Recent comments from a key Pennsylvania legislator indicate that the daily fantasy sports industry is likely to be treated along the lines of gambling in the state.
Committee chair: DFS likely to be in gaming bill
House Gaming Oversight Committee Chairman John Payne recently stated that the current plan was to include DFS is in a gaming expansion package that will be revisited in 2016. From OPR, on the legislature’s plans for DFS:
“They’ll come back with their recommendations and how we can regulate it and make it part of our gaming oversight,” Payne said. “We’re really trying to push that and have it as part of the gaming package” in the spring.
The fact that lawmakers in PA favor a casino-like approach for DFS operators is not a new development. Representative George Dunbar introduced legislation back in May that would allow casinos to offer DFS contests.
Once the daily fantasy sports industry came under increased scrutiny from public officials and in the media, Dunbar said he planned to amend his bill to make DFS operators wishing to accept users in PA to “partner with existing casinos already licensed by the Pennsylvania Gaming Control Board,” according to a report at the York Daily Record.

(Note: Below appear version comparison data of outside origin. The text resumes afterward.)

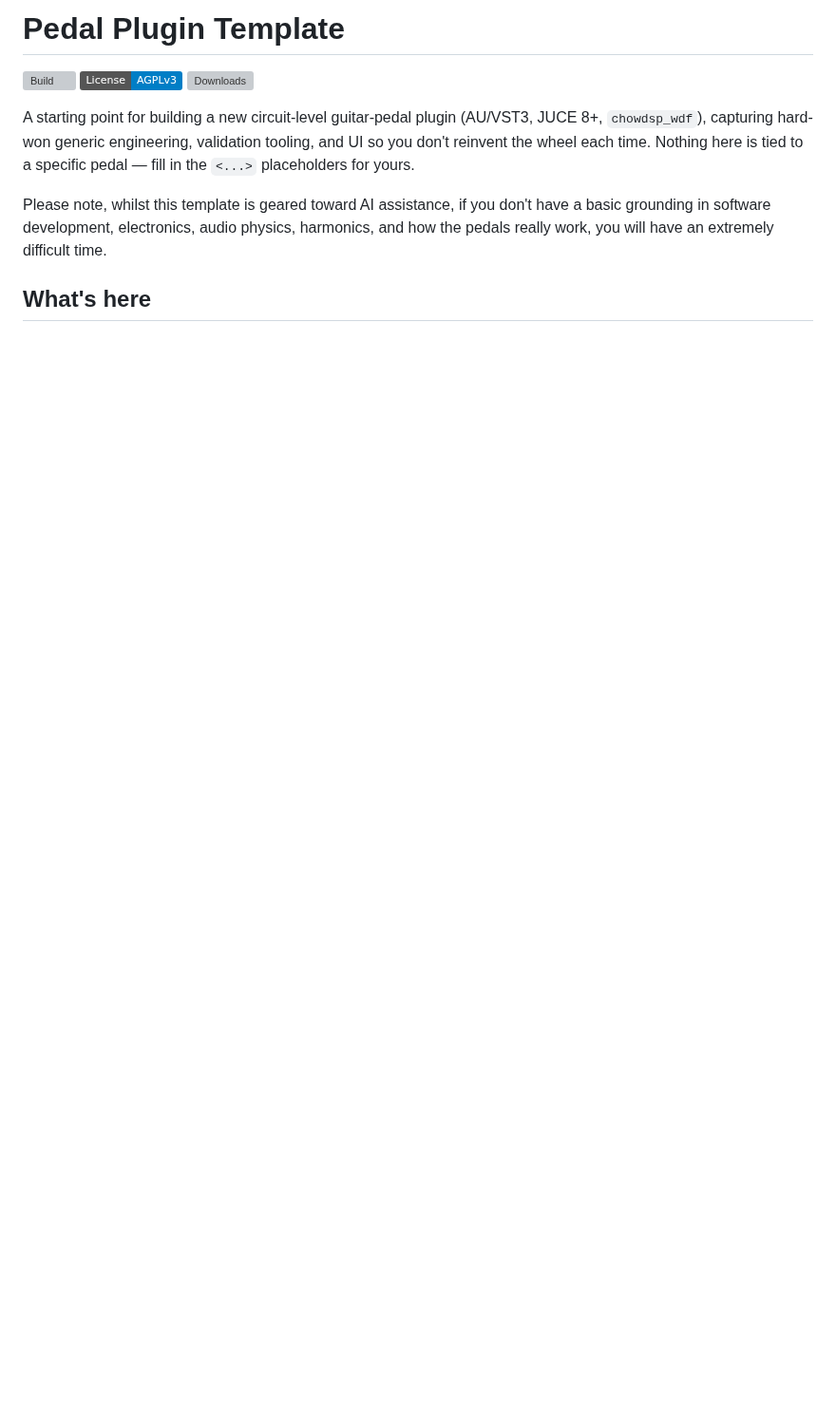
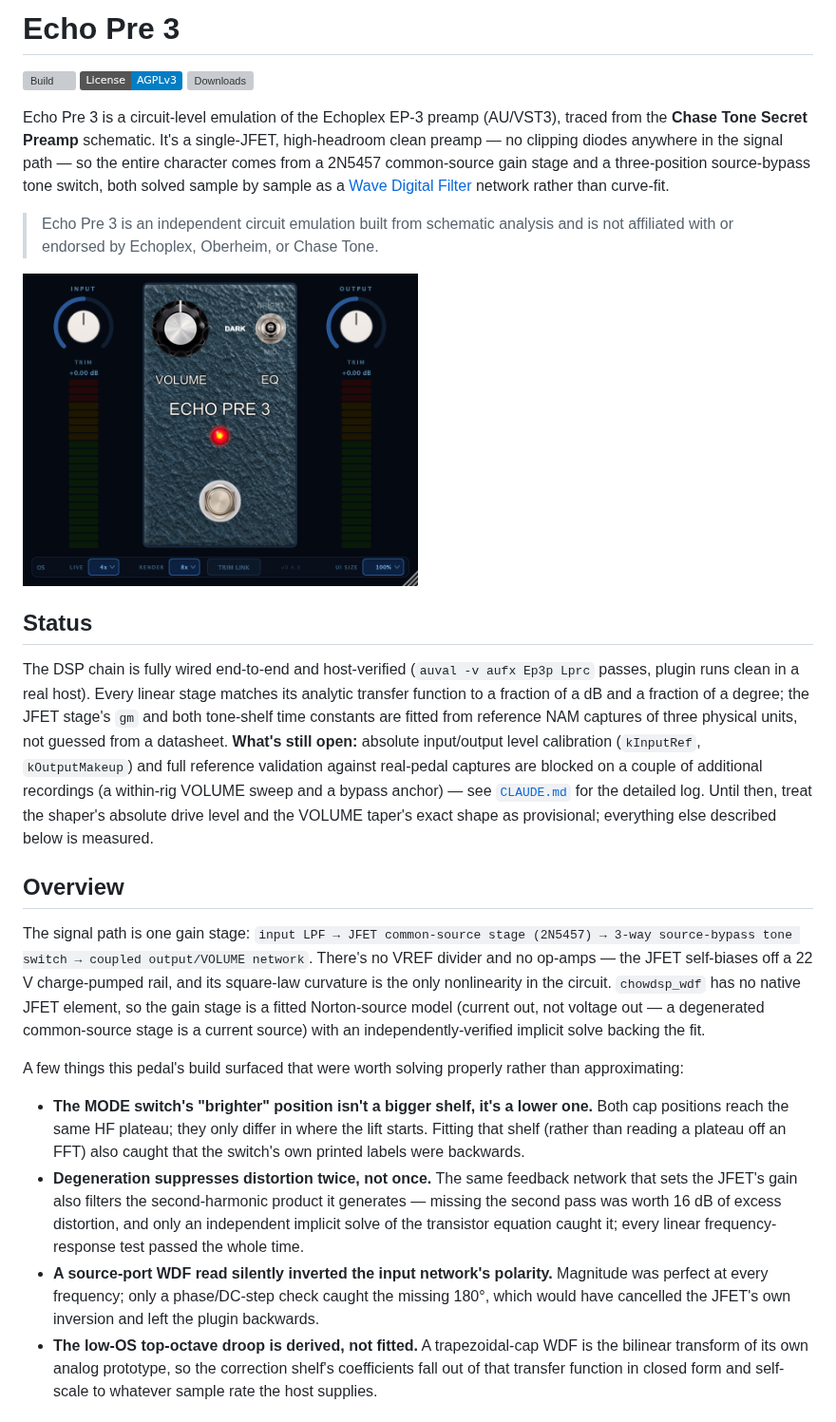
Before and after one commit to tehguitarist/EchoPre3, a Markdown page: README.md, the part around one of its changes. Shown at 95% size. Rendered like a GitHub page; pictures changed too: docs/images/screenshot.png (added); badges without logos; blank space fills up the shorter version; grey boxes are pictures that could not be loaded.

```diff
--- a/README.md
+++ b/README.md
@@ -1,2 +1,2 @@
-# Pedal Plugin Template
+# Echo Pre 3
 
@@ -6,9 +6,52 @@
 
-A starting point for building a new circuit-level guitar-pedal plugin (AU/VST3, JUCE 8+,
-`chowdsp_wdf`), capturing hard-won generic engineering, validation tooling, and UI so you don't
-reinvent the wheel each time. Nothing here is tied to a specific pedal — fill in the `<...>`
-placeholders for yours.
+Echo Pre 3 is a circuit-level emulation of the Echoplex EP-3 preamp (AU/VST3), traced from the
+**Chase Tone Secret Preamp** schematic. It's a single-JFET, high-headroom clean preamp — no
+clipping diodes anywhere in the signal path — so the entire character comes from a 2N5457
+common-source gain stage and a three-position source-bypass tone switch, both solved sample by
+sample as a [Wave Digital Filter](https://en.wikipedia.org/wiki/Wave_digital_filter) network
+rather than curve-fit.
 
-Please note, whilst this template is geared toward AI assistance, if you don't have a basic grounding in software development, electronics, audio physics, harmonics, and how the pedals really work, you will have an extremely difficult time.
+> Echo Pre 3 is an independent circuit emulation built from schematic analysis and is not
+> affiliated with or endorsed by Echoplex, Oberheim, or Chase Tone.
 
-## What's here
+<img src="docs/images/screenshot.png" width=50% />
+
+## Status
+
+The DSP chain is fully wired end-to-end and host-verified (`auval -v aufx Ep3p Lprc` passes,
+plugin runs clean in a real host). Every linear stage matches its analytic transfer function to a
+fraction of a dB and a fraction of a degree; the JFET stage's `gm` and both tone-shelf time
+constants are fitted from reference NAM captures of three physical units, not guessed from a
+datasheet. **What's still open:** absolute input/output level calibration (`kInputRef`,
+`kOutputMakeup`) and full reference validation against real-pedal captures are blocked on a couple
+of additional recordings (a within-rig VOLUME sweep and a bypass anchor) — see
+[`CLAUDE.md`](CLAUDE.md) for the detailed log. Until then, treat the shaper's absolute drive level
+and the VOLUME taper's exact shape as provisional; everything else described below is measured.
+
+## Overview
+
+The signal path is one gain stage: `input LPF → JFET common-source stage (2N5457) → 3-way
+source-bypass tone switch → coupled output/VOLUME network`. There's no VREF divider and no
+op-amps — the JFET self-biases off a 22 V charge-pumped rail, and its square-law curvature is the
+only nonlinearity in the circuit. `chowdsp_wdf` has no native JFET element, so the gain stage is a
+fitted Norton-source model (current out, not voltage out — a degenerated common-source stage is a
+current source) with an independently-verified implicit solve backing the fit.
+
+A few things this pedal's build surfaced that were worth solving properly rather than
+approximating:
+
+- **The MODE switch's "brighter" position isn't a bigger shelf, it's a lower one.** Both cap
+  positions reach the same HF plateau; they only differ in where the lift starts. Fitting that
+  shelf (rather than reading a plateau off an FFT) also caught that the switch's own printed
+  labels were backwards.
+- **Degeneration suppresses distortion twice, not once.** The same feedback network that sets the
+  JFET's gain also filters the second-harmonic product it generates — missing the second pass was
+  worth 16 dB of excess distortion, and only an independent implicit solve of the transistor
+  equation caught it; every linear frequency-response test passed the whole time.
+- **A source-port WDF read silently inverted the input network's polarity.** Magnitude was
+  perfect at every frequency; only a phase/DC-step check caught the missing 180°, which would have
+  cancelled the JFET's own inversion and left the plugin backwards.
+- **The low-OS top-octave droop is derived, not fitted.** A trapezoidal-cap WDF is the bilinear
+  transform of its own analog prototype, so the correction shelf's coefficients fall out of that
+  transfer function in closed form and self-scale to whatever sample rate the host supplies.
+
```
Also changed, not shown: other parts of README.md (+107 -74 lines), 1 other file.
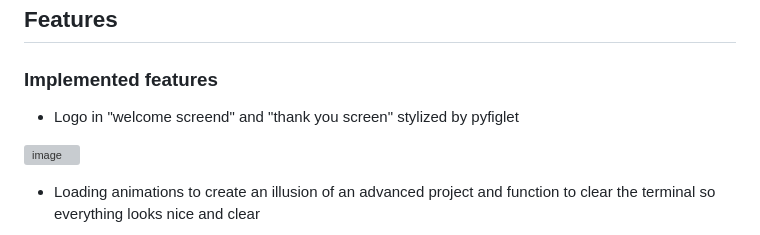
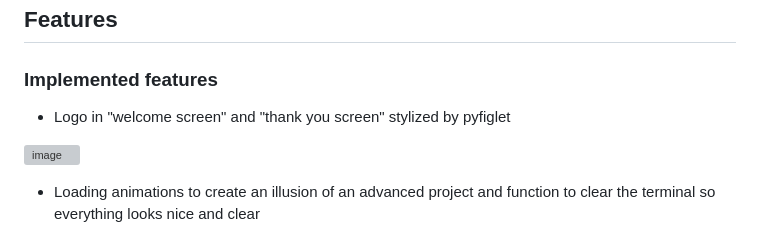
Before and after one commit to PPindel/bac-calculator, a Markdown page: README.md, the part around the change. GitHub-like rendering; grey boxes are pictures that could not be loaded.

Commit message:
Grammar correction in README.md

```diff
--- a/README.md
+++ b/README.md
@@ -48,7 +48,7 @@ At first, the user is asked to input a name and provide details like driving lic
 
 ### Implemented features
 
-- Logo in "welcome screend" and "thank you screen" stylized by pyfiglet
+- Logo in "welcome screen" and "thank you screen" stylized by pyfiglet
 
 ![image](https://user-images.githubusercontent.com/114284732/213209929-b8650f3d-2a7d-4213-90da-283f852977e8.png)
 
```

The new plan, according to Payne, will be to lump DFS into a much larger gaming bill, one that currently includes the legalization and regulation of online casino games and poker, among a number of other provisions that affect land-based gaming. That bill — HB 649 — had gotten some momentum as a possible source of revenue in the ongoing budget impasse, but that plan has reportedly been scrapped for now.
The prospects for DFS regulation in PA
The final form of how Pennsylvania will handle DFS is far from a settled matter. So far, however, the state’s lawmakers do not seem content to simply regulate the industry without licensing fees and taxes being applied — an idea that is being floated in both Massachusetts and Illinois.
However, despite the initial traction gained for certain approaches in different states, what states will do generally — and Pennsylvania specifically — is entirely up in the air. The PA House gaming committee held a hearing in November, but it was informational only in nature, and a formal regulatory bill has not yet been introduced. The legislators in that hearing gave few indications of what they were thinking.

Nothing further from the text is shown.